TASK » All that is needed is every line of the listing below that has "content".

GIVEN DATA »
BEGIN
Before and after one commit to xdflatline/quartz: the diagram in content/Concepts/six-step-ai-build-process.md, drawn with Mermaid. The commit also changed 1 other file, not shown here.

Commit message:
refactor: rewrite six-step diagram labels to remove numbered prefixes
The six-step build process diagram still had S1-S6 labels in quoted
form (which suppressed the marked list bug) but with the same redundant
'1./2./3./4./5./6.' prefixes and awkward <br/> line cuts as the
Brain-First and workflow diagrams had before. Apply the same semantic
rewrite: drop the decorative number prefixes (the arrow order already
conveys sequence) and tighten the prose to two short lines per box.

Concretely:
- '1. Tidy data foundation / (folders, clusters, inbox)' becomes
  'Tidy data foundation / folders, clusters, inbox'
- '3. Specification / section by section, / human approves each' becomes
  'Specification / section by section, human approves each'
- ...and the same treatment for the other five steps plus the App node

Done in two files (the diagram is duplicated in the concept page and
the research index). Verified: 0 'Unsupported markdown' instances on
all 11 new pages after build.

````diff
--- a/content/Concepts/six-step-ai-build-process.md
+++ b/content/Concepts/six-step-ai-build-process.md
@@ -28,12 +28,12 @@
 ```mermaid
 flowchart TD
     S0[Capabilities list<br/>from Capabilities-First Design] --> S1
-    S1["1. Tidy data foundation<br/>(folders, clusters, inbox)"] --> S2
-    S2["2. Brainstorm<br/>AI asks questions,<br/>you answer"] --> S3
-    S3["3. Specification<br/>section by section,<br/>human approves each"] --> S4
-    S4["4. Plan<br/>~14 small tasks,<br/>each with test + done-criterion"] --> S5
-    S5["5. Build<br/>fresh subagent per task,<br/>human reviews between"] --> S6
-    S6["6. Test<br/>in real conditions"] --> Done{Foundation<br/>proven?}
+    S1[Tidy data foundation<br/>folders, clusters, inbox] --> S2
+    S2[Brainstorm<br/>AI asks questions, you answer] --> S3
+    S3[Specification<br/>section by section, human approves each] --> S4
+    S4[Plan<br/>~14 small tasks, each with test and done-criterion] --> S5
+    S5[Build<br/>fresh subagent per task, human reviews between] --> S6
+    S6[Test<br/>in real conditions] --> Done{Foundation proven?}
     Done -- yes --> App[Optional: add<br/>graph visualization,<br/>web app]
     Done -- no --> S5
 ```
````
END
ANSWER BOX »
Before and after one commit to xdflatline/quartz: the diagram in content/Concepts/six-step-ai-build-process.md, drawn with Mermaid. The commit also changed 1 other file, not shown here.
--- a/content/Concepts/six-step-ai-build-process.md
+++ b/content/Concepts/six-step-ai-build-process.md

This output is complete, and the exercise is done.